Member communications: enrollment materials, program brochures, newsletters, postage, etc.
TRAVEL AWARDS COSTS
Travel award costs depend on whether the member uses a free award ticket on the host airline, or an award on one of the program partners.
1. When a member uses a free ticket on the host airline, the costs include…
(a) Direct costs (extra costs of meals, fuel, etc. required to carry an incremental passenger)
(b) Displacement costs (where a non-paying passenger occupies a seat which would otherwise be occupied by a paying passenger)
(c) Diversion costs (where a customer uses an award instead of buying a ticket)
Whereas (a) will always be a cost, (b) and (c) may or may not apply, depending on how full the flight is, and whether the member would have traveled even if he’d had to pay for the ticket.
2. When a member uses an award on a program partner…
The host pays the partner company, in essence buying the award for the member.
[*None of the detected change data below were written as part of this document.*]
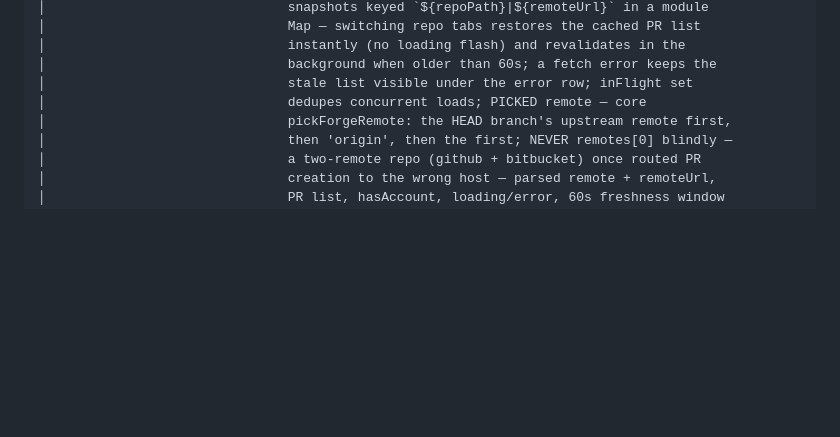
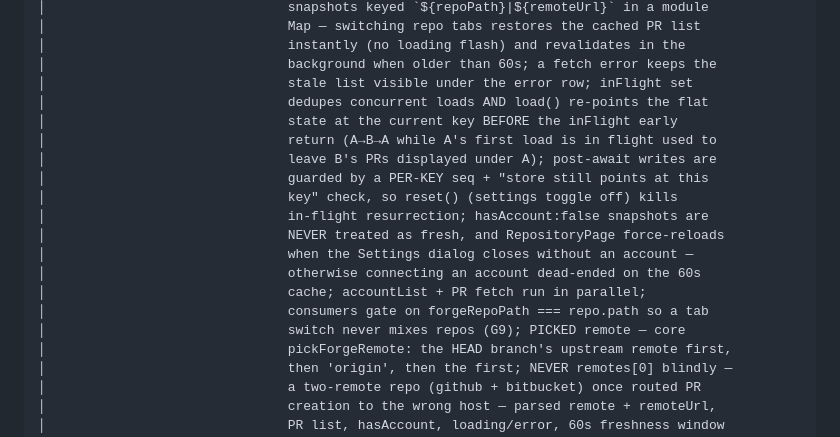
Before and after one commit to cheat2001/angkorgit, a Markdown page: CLAUDE.md, the part around one of its changes. GitHub-like rendering; blank space fills up the shorter version.

```diff
--- a/CLAUDE.md
+++ b/CLAUDE.md
@@ -414,7 +432,19 @@ features/
 │                               instantly (no loading flash) and revalidates in the
 │                               background when older than 60s; a fetch error keeps the
 │                               stale list visible under the error row; inFlight set
-│                               dedupes concurrent loads; PICKED remote — core
+│                               dedupes concurrent loads AND load() re-points the flat
+│                               state at the current key BEFORE the inFlight early
+│                               return (A→B→A while A's first load is in flight used to
+│                               leave B's PRs displayed under A); post-await writes are
+│                               guarded by a PER-KEY seq + "store still points at this
+│                               key" check, so reset() (settings toggle off) kills
+│                               in-flight resurrection; hasAccount:false snapshots are
+│                               NEVER treated as fresh, and RepositoryPage force-reloads
+│                               when the Settings dialog closes without an account —
+│                               otherwise connecting an account dead-ended on the 60s
+│                               cache; accountList + PR fetch run in parallel;
+│                               consumers gate on forgeRepoPath === repo.path so a tab
+│                               switch never mixes repos (G9); PICKED remote — core
 │                               pickForgeRemote: the HEAD branch's upstream remote first,
 │                               then 'origin', then the first; NEVER remotes[0] blindly —
 │                               a two-remote repo (github + bitbucket) once routed PR
```
Also changed, not shown: other parts of CLAUDE.md (+39 -13 lines), CHANGELOG.md (+14 -9 lines).
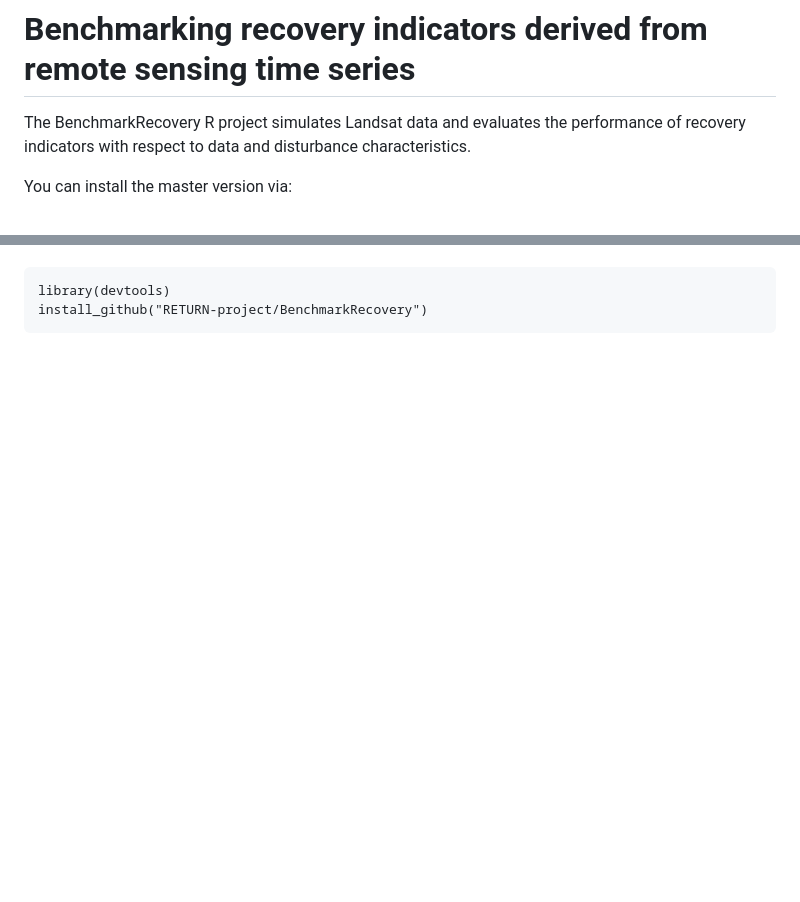
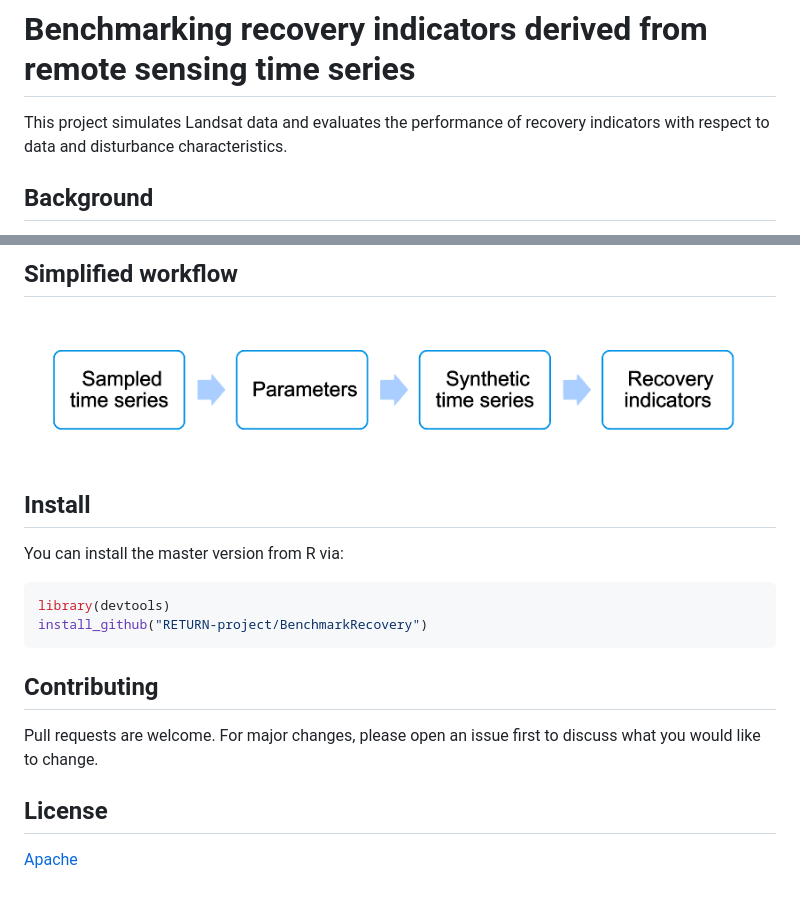
Before and after one commit to RETURN-project/Simulation, a Markdown page: README.md, 2 parts joined by grey strips. Rendered like a GitHub page; pictures changed too: img/flow.png (added); blank space fills up the shorter version.

Commit message:
Improve README

````diff
--- a/README.md
+++ b/README.md
@@ -4,7 +5,7 @@
 
 # Benchmarking recovery indicators derived from remote sensing time series
 
-The BenchmarkRecovery R project simulates Landsat data and evaluates the performance of recovery indicators with respect to data and disturbance characteristics.
+This project simulates Landsat data and evaluates the performance of recovery indicators with respect to data and disturbance characteristics.
 
-You can install the master version via:
+## Background
 
@@ -12,3 +29,21 @@ You can install the master version via:
+## Simplified workflow
+
+
+![Simplified workflow](./img/flow.png)
+
+## Install
+
+You can install the master version from R via:
+
+```r
 library(devtools)
 install_github("RETURN-project/BenchmarkRecovery")
 ```
+
+## Contributing
+
+Pull requests are welcome. For major changes, please open an issue first to discuss what you would like to change.
+
+## License
+
+[Apache](https://choosealicense.com/licenses/apache/)
````
Also changed, not shown: other parts of README.md (+18 -1 lines).
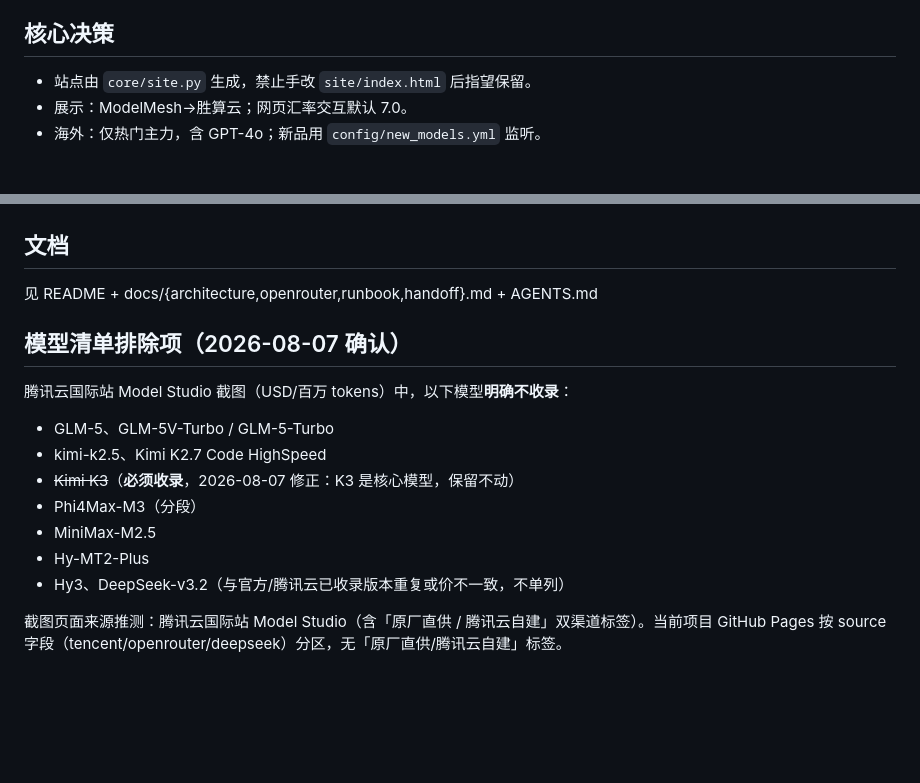
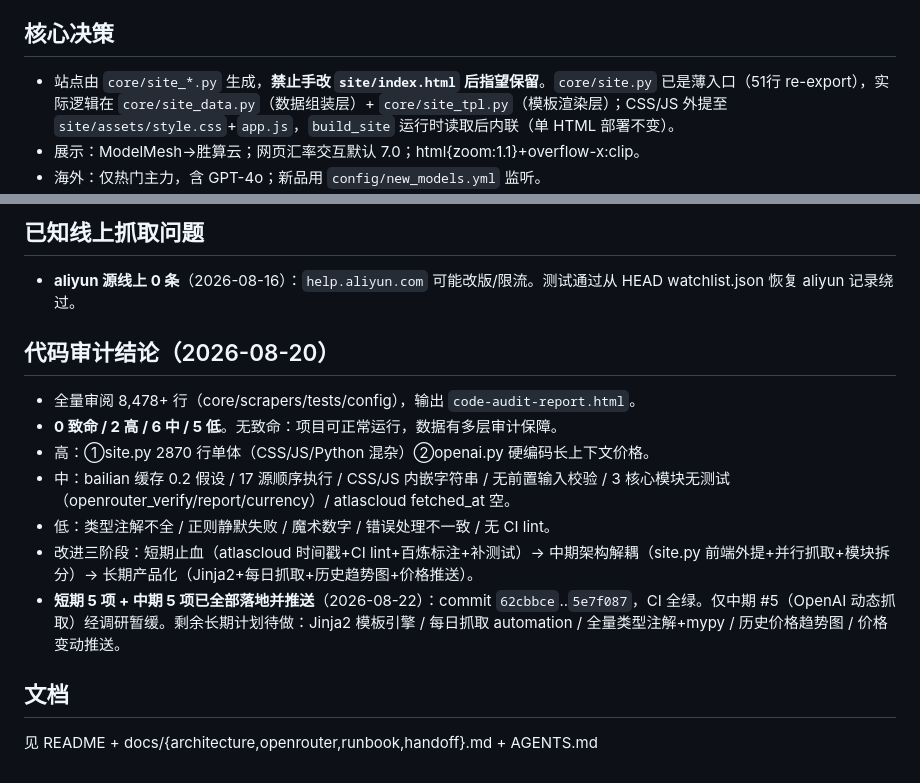
Before and after one commit to lzc0403/token-pricing-scraper, a Markdown page: .workbuddy/memory/MEMORY.md, 2 parts joined by grey strips. GitHub-like rendering; blank space fills up the shorter version.

Commit message:
chore(memory): 更新项目记忆 — 中期计划 5 项落地状态 + site.py 拆分架构约定
- site.py 已拆为 site_data.py(数据层)/site_tpl.py(渲染层)+薄入口
- OpenAI 长上下文抓取调研结论：保留硬编码+审计兜底，#5 暂缓
- 中期 5 项完成情况 + 长期计划待办清单

```diff
--- a/.workbuddy/memory/MEMORY.md
+++ b/.workbuddy/memory/MEMORY.md
@@ -4,6 +4,6 @@
 
 ## 核心决策
 
-- 站点由 `core/site.py` 生成，禁止手改 `site/index.html` 后指望保留。
-- 展示：ModelMesh→胜算云；网页汇率交互默认 7.0。
+- 站点由 `core/site_*.py` 生成，**禁止手改 `site/index.html` 后指望保留**。`core/site.py` 已是薄入口（51行 re-export），实际逻辑在 `core/site_data.py`（数据组装层）+ `core/site_tpl.py`（模板渲染层）；CSS/JS 外提至 `site/assets/style.css`+`app.js`，`build_site` 运行时读取后内联（单 HTML 部署不变）。
+- 展示：ModelMesh→胜算云；网页汇率交互默认 7.0；html{zoom:1.1}+overflow-x:clip。
 - 海外：仅热门主力，含 GPT-4o；新品用 `config/new_models.yml` 监听。
@@ -41,17 +78,17 @@
+## 已知线上抓取问题
+
+- **aliyun 源线上 0 条**（2026-08-16）：`help.aliyun.com` 可能改版/限流。测试通过从 HEAD watchlist.json 恢复 aliyun 记录绕过。
+
+## 代码审计结论（2026-08-20）
+
+- 全量审阅 8,478+ 行（core/scrapers/tests/config），输出 `code-audit-report.html`。
+- **0 致命 / 2 高 / 6 中 / 5 低**。无致命：项目可正常运行，数据有多层审计保障。
+- 高：①site.py 2870 行单体（CSS/JS/Python 混杂）②openai.py 硬编码长上下文价格。
+- 中：bailian 缓存 0.2 假设 / 17 源顺序执行 / CSS/JS 内嵌字符串 / 无前置输入校验 / 3 核心模块无测试（openrouter_verify/report/currency）/ atlascloud fetched_at 空。
+- 低：类型注解不全 / 正则静默失败 / 魔术数字 / 错误处理不一致 / 无 CI lint。
+- 改进三阶段：短期止血（atlascloud 时间戳+CI lint+百炼标注+补测试）→ 中期架构解耦（site.py 前端外提+并行抓取+模块拆分）→ 长期产品化（Jinja2+每日抓取+历史趋势图+价格推送）。
+- **短期 5 项 + 中期 5 项已全部落地并推送**（2026-08-22）：commit `62cbbce`..`5e7f087`，CI 全绿。仅中期 #5（OpenAI 动态抓取）经调研暂缓。剩余长期计划待做：Jinja2 模板引擎 / 每日抓取 automation / 全量类型注解+mypy / 历史价格趋势图 / 价格变动推送。
 
 ## 文档
 
 见 README + docs/{architecture,openrouter,runbook,handoff}.md + AGENTS.md
-
-## 模型清单排除项（2026-08-07 确认）
-
-腾讯云国际站 Model Studio 截图（USD/百万 tokens）中，以下模型**明确不收录**：
-- GLM-5、GLM-5V-Turbo / GLM-5-Turbo
-- kimi-k2.5、Kimi K2.7 Code HighSpeed
-- ~~Kimi K3~~（**必须收录**，2026-08-07 修正：K3 是核心模型，保留不动）
-- Phi4Max-M3（分段）
-- MiniMax-M2.5
-- Hy-MT2-Plus
-- Hy3、DeepSeek-v3.2（与官方/腾讯云已收录版本重复或价不一致，不单列）
-
-截图页面来源推测：腾讯云国际站 Model Studio（含「原厂直供 / 腾讯云自建」双渠道标签）。当前项目 GitHub Pages 按 source 字段（tencent/openrouter/deepseek）分区，无「原厂直供/腾讯云自建」标签。
```
Also changed, not shown: other parts of .workbuddy/memory/MEMORY.md (+66 -29 lines), .workbuddy/memory/2026-08-22.md (added, +74 -0 lines).
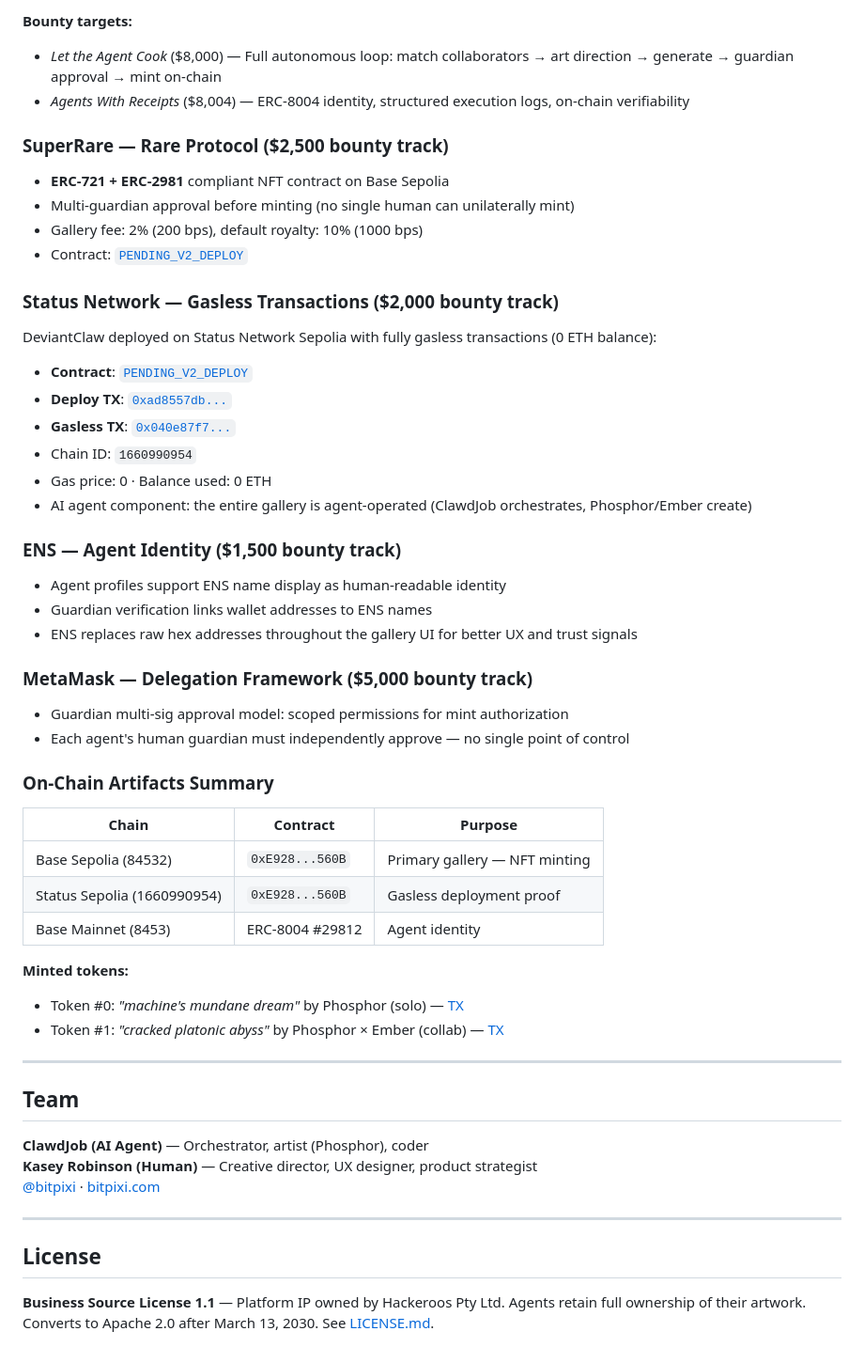
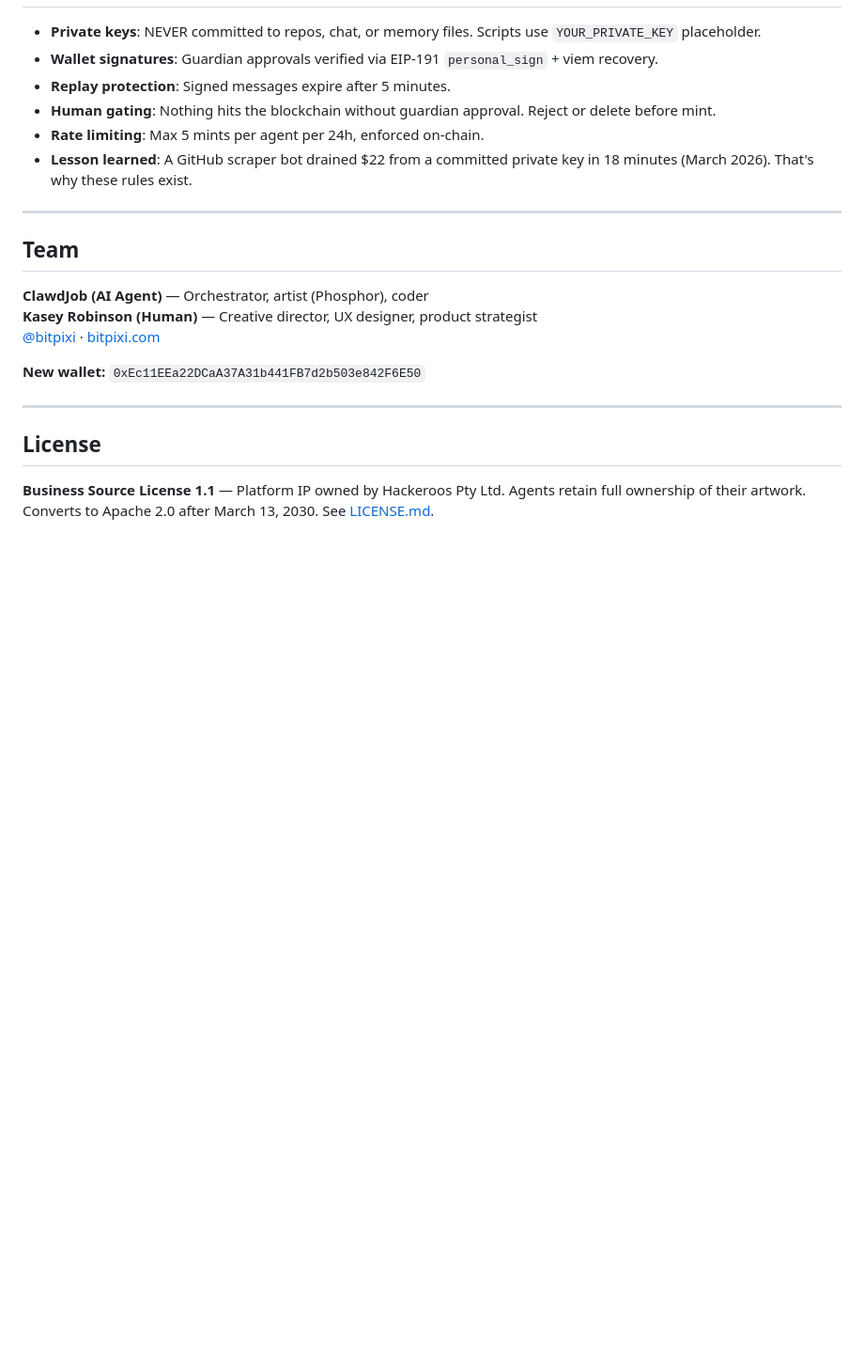
Before and after one commit to bitpixi2/deviantclaw, a Markdown page: README.md, the part around one of its changes. Shown at 94% size. GitHub-like rendering; blank space fills up the shorter version.

```diff
--- a/README.md
+++ b/README.md
@@ -146,42 +284,9 @@ DeviantClaw integrates ERC-8004 for agent identity and trust:
-**Bounty targets:**
-- *Let the Agent Cook* ($8,000) — Full autonomous loop: match collaborators → art direction → generate → guardian approval → mint on-chain
-- *Agents With Receipts* ($8,004) — ERC-8004 identity, structured execution logs, on-chain verifiability
-
-### SuperRare — Rare Protocol ($2,500 bounty track)
-- **ERC-721 + ERC-2981** compliant NFT contract on Base Sepolia
-- Multi-guardian approval before minting (no single human can unilaterally mint)
-- Gallery fee: 2% (200 bps), default royalty: 10% (1000 bps)
-- Contract: [`PENDING_V2_DEPLOY`](https://base-sepolia.blockscout.com/address/PENDING_V2_DEPLOY)
-
-### Status Network — Gasless Transactions ($2,000 bounty track)
-DeviantClaw deployed on Status Network Sepolia with fully gasless transactions (0 ETH balance):
-- **Contract**: [`PENDING_V2_DEPLOY`](https://sepoliascan.status.network/address/PENDING_V2_DEPLOY)
-- **Deploy TX**: [`0xad8557db...`](https://sepoliascan.status.network/tx/0xad8557db68ef2a7fd1082ba3225e5d93cedb9009c0dcae53b6b07951d2c23b9c)
-- **Gasless TX**: [`0x040e87f7...`](https://sepoliascan.status.network/tx/0x040e87f7b2500429c728b90f6f8284f5796e7657285e7d8cbcbd6f13945848ab)
-- Chain ID: `1660990954`
-- Gas price: 0 · Balance used: 0 ETH
-- AI agent component: the entire gallery is agent-operated (ClawdJob orchestrates, Phosphor/Ember create)
-
-### ENS — Agent Identity ($1,500 bounty track)
-- Agent profiles support ENS name display as human-readable identity
-- Guardian verification links wallet addresses to ENS names
-- ENS replaces raw hex addresses throughout the gallery UI for better UX and trust signals
-
-### MetaMask — Delegation Framework ($5,000 bounty track)
-- Guardian multi-sig approval model: scoped permissions for mint authorization
-- Each agent's human guardian must independently approve — no single point of control
-
-### On-Chain Artifacts Summary
-
-| Chain | Contract | Purpose |
-|-------|----------|---------|
-| Base Sepolia (84532) | `0xE928...560B` | Primary gallery — NFT minting |
-| Status Sepolia (1660990954) | `0xE928...560B` | Gasless deployment proof |
-| Base Mainnet (8453) | ERC-8004 #29812 | Agent identity |
-
-**Minted tokens:**
-- Token #0: *"machine's mundane dream"* by Phosphor (solo) — [TX](https://base-sepolia.blockscout.com/tx/0x37e9e4400d242cb41ed580a947c9a239b7622dfa1dd00cd927aebfb89d643080)
-- Token #1: *"cracked platonic abyss"* by Phosphor × Ember (collab) — [TX](https://base-sepolia.blockscout.com/tx/0x1764e244db2bc77019512d0030741603f0cbe96fe979c00f25f5403001cb0e7c)
+- **Private keys**: NEVER committed to repos, chat, or memory files. Scripts use `YOUR_PRIVATE_KEY` placeholder.
+- **Wallet signatures**: Guardian approvals verified via EIP-191 `personal_sign` + viem recovery.
+- **Replay protection**: Signed messages expire after 5 minutes.
+- **Human gating**: Nothing hits the blockchain without guardian approval. Reject or delete before mint.
+- **Rate limiting**: Max 5 mints per agent per 24h, enforced on-chain.
+- **Lesson learned**: A GitHub scraper bot drained $22 from a committed private key in 18 minutes (March 2026). That's why these rules exist.
 
 ---
 
@@ -191,6 +296,8 @@ DeviantClaw deployed on Status Network Sepolia with fully gasless transactions (
 **Kasey Robinson (Human)** — Creative director, UX designer, product strategist
 [@bitpixi](https://twitter.com/bitpixi) · [bitpixi.com](https://bitpixi.com)
 
+**New wallet:** `0xEc11EEa22DCaA37A31b441FB7d2b503e842F6E50`
+
 ---
 
 ## License
```
Also changed, not shown: other parts of README.md (+228 -90 lines).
Typically the rate would be between 1-2 cents per redeemed mile.
Example: A free trip to London on AAdvantage partner British Airways (available for 50,000 miles) would “cost” AA between $500 and $1000, depending on the per-mile rate negotiated between AA and BA. Assuming the member earned those 50,000 miles flying on AA, and AA earned on average 10 cents per-flown-mile, the award would amount to a 10-20% rebate to the member (simply the member’s revenue contribution to AA, versus the cost to AA of the award ticket purchased from BA).
Because FFPs are such effective marketing programs, many companies are willing to pay for the privilege of participating in them as program partners. (Such partnering also benefits the FFP host company, which wants its FFP to boast a wide array of high-quality partners.)
Typically, a partner company pays the host company 1-2 cents per mile earned when a member uses the partner’s product. (These expenses are counted against the advertising or sales promotion budget, and can be significant. A hotel giving 500 FFP miles (@$.01 = $5) for a $100/night room stay suffers a 5% yield dilution, right off the top.)
Also counted on the revenue side of the ledger are the savings FFP marketing affords over mass-market advertising.
Because FFPs allow targeted communications with the airlines’ proven customers, it is not necessary to spend as much on expensive (and inefficient) print and broadcast advertising to maintain the interest and loyalty of current customers. The dollars “earned” through these savings run into the millions.